__Source material__
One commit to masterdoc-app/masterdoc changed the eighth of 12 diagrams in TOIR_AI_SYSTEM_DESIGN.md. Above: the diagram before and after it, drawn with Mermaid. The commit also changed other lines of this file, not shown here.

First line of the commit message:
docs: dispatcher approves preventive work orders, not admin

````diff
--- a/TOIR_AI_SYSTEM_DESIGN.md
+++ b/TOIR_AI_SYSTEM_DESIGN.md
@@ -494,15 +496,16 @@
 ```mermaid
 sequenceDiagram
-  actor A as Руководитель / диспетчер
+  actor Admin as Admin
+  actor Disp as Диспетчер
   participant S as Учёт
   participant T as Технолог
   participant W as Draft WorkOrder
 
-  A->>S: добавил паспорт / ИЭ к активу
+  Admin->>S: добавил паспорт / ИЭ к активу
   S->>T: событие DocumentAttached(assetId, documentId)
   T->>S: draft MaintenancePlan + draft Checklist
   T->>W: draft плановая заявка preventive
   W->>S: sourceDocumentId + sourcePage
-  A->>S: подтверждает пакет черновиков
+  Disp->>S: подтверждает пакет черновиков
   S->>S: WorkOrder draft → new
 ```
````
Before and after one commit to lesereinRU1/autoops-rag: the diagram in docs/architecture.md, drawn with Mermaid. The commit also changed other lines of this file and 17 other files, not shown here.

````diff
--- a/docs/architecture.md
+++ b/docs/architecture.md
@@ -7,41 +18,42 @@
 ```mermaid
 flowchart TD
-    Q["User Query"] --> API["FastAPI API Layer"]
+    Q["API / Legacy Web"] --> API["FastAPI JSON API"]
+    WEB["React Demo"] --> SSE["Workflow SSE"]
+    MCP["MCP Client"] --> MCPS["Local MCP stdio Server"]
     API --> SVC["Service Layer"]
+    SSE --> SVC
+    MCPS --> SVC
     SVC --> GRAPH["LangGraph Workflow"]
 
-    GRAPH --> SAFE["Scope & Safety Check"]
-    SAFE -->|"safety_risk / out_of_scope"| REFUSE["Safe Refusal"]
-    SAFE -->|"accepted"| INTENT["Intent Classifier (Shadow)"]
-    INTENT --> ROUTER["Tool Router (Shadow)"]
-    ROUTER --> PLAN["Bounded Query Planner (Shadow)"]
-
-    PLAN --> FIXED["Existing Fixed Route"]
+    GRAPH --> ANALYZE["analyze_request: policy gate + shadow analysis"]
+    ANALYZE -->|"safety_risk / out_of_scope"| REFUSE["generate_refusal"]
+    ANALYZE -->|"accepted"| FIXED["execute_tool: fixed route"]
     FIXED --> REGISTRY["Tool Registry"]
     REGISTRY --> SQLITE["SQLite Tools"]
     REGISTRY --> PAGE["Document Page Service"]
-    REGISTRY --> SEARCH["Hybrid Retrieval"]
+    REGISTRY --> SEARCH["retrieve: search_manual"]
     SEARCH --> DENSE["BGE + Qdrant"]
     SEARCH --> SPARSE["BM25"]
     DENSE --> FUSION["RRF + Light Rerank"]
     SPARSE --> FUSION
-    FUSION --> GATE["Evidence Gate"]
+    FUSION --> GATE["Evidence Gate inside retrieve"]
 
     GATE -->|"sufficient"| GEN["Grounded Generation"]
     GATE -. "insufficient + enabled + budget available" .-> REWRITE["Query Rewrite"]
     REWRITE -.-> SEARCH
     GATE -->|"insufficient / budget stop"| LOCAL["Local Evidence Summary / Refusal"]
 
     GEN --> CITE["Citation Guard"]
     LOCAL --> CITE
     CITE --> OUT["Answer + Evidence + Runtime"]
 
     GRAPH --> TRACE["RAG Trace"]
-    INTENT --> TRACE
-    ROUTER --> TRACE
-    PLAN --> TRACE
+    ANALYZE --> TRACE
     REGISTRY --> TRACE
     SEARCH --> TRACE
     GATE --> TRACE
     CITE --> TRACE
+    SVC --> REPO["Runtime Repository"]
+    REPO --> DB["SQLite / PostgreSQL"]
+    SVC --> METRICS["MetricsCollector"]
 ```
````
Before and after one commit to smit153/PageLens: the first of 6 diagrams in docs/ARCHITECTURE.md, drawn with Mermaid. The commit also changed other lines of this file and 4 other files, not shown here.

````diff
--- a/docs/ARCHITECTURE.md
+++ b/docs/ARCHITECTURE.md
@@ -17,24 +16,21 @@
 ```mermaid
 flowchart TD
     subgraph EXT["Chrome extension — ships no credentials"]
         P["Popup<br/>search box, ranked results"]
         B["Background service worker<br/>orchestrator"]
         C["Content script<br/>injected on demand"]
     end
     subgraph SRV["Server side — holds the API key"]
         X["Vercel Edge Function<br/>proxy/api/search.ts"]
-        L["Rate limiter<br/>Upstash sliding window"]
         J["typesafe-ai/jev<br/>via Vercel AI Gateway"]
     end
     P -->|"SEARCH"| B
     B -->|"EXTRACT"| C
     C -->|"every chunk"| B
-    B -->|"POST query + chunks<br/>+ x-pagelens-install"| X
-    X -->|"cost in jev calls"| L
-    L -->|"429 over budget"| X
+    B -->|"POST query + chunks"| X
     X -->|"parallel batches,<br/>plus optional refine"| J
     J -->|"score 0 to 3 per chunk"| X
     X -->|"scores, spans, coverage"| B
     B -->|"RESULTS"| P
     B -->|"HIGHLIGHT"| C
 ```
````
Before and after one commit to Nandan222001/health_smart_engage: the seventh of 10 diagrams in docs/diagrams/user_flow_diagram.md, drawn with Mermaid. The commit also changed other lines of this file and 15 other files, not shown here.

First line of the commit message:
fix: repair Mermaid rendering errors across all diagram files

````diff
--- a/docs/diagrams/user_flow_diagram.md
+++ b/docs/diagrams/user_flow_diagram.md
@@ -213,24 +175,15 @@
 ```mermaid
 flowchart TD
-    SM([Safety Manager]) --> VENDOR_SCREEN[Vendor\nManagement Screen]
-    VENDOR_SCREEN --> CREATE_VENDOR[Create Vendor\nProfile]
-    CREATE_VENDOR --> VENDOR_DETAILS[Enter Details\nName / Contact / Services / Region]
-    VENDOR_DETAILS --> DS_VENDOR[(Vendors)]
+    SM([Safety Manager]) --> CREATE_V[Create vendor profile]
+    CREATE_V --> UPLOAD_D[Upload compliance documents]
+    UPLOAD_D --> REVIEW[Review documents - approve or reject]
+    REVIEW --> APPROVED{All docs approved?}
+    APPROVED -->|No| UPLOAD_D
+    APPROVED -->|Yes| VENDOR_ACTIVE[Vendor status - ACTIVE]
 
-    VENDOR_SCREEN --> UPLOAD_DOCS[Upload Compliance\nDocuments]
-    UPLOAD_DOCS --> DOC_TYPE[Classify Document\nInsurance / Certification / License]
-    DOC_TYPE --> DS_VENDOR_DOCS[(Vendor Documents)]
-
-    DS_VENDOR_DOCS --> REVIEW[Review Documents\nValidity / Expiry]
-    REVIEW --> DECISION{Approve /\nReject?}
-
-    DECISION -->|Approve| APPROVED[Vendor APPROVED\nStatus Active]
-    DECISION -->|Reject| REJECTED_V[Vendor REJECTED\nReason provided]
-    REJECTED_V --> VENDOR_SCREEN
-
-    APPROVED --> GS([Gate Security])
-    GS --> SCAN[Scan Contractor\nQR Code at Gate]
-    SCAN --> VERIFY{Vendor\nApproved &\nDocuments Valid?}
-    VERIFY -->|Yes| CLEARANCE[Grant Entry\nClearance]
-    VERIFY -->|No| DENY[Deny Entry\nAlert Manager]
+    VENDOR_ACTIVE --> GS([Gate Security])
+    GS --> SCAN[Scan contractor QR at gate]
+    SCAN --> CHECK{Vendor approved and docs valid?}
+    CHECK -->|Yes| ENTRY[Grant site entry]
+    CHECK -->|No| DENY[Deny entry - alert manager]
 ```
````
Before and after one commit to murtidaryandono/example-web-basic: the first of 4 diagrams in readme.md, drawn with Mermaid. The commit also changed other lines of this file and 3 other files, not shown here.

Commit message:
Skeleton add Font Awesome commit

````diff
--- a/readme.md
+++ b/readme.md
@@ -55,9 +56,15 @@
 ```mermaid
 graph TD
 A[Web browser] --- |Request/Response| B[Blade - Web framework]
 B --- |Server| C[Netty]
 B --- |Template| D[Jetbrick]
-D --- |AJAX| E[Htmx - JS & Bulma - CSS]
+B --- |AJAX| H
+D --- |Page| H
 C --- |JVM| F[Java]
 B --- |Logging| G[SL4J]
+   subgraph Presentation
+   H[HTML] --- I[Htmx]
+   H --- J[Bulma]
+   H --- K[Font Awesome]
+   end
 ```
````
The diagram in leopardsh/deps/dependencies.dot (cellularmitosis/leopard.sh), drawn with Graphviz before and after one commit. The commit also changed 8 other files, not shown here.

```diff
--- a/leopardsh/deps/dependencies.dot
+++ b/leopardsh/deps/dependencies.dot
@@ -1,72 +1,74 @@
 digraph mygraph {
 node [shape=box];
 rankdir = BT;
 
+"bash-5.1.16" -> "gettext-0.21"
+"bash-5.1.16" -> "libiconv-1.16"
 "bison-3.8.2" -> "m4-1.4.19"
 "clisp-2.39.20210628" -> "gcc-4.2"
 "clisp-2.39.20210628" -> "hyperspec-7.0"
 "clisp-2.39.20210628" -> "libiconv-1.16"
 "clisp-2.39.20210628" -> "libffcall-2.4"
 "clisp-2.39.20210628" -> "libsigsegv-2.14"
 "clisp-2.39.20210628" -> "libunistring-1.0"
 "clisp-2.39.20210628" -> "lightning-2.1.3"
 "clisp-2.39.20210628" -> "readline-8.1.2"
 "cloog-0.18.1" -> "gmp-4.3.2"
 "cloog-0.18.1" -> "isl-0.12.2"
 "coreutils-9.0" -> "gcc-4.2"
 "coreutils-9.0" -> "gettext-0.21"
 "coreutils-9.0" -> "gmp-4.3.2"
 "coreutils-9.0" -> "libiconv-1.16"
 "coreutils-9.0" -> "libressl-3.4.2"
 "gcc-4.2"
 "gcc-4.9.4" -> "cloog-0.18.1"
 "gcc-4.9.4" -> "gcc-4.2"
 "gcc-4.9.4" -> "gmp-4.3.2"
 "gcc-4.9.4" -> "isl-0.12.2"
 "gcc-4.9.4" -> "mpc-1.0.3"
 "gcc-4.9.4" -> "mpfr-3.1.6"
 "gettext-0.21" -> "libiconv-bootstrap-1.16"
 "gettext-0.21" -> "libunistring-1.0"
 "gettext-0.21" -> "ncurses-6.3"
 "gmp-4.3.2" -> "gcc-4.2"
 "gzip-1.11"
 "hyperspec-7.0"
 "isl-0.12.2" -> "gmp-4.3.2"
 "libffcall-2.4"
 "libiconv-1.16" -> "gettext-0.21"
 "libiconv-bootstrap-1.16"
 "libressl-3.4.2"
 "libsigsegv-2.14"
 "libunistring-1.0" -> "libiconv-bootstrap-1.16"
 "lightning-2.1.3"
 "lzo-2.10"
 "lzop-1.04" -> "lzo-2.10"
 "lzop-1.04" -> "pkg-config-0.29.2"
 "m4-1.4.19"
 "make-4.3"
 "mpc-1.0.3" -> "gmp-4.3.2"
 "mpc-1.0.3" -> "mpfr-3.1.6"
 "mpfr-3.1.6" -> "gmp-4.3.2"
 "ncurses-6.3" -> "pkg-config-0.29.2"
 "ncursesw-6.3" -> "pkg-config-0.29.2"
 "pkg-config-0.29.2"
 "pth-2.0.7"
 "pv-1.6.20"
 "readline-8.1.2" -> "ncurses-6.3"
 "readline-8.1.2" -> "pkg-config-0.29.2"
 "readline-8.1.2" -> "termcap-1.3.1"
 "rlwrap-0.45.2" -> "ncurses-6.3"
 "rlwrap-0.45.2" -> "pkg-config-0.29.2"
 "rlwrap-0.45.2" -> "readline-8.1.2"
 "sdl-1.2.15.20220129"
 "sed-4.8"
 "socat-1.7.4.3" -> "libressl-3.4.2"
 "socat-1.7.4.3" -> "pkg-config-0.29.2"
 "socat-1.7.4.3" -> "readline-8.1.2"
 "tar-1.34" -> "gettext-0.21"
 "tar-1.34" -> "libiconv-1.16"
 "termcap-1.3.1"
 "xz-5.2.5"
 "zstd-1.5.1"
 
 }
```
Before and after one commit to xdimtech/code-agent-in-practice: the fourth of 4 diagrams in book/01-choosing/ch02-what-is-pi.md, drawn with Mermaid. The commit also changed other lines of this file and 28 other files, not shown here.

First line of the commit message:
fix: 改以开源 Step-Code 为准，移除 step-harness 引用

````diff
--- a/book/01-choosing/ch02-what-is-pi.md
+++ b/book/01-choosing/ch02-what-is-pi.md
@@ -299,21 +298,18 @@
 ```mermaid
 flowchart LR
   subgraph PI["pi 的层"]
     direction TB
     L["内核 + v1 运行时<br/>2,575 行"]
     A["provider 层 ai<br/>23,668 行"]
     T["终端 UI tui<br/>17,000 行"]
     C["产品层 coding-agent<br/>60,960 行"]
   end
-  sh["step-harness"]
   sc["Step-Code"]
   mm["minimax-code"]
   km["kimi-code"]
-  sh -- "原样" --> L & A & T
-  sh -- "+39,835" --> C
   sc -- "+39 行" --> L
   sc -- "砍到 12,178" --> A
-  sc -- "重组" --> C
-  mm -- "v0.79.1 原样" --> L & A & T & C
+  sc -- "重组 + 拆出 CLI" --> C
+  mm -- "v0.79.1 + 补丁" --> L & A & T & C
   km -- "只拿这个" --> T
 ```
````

__Task directions__
From the material above, copy every line where the word "TRACE" is found.

__Task response__
     GRAPH --> TRACE["RAG Trace"]
-    INTENT --> TRACE
-    ROUTER --> TRACE
-    PLAN --> TRACE
+    ANALYZE --> TRACE
     REGISTRY --> TRACE
     SEARCH --> TRACE
     GATE --> TRACE
     CITE --> TRACE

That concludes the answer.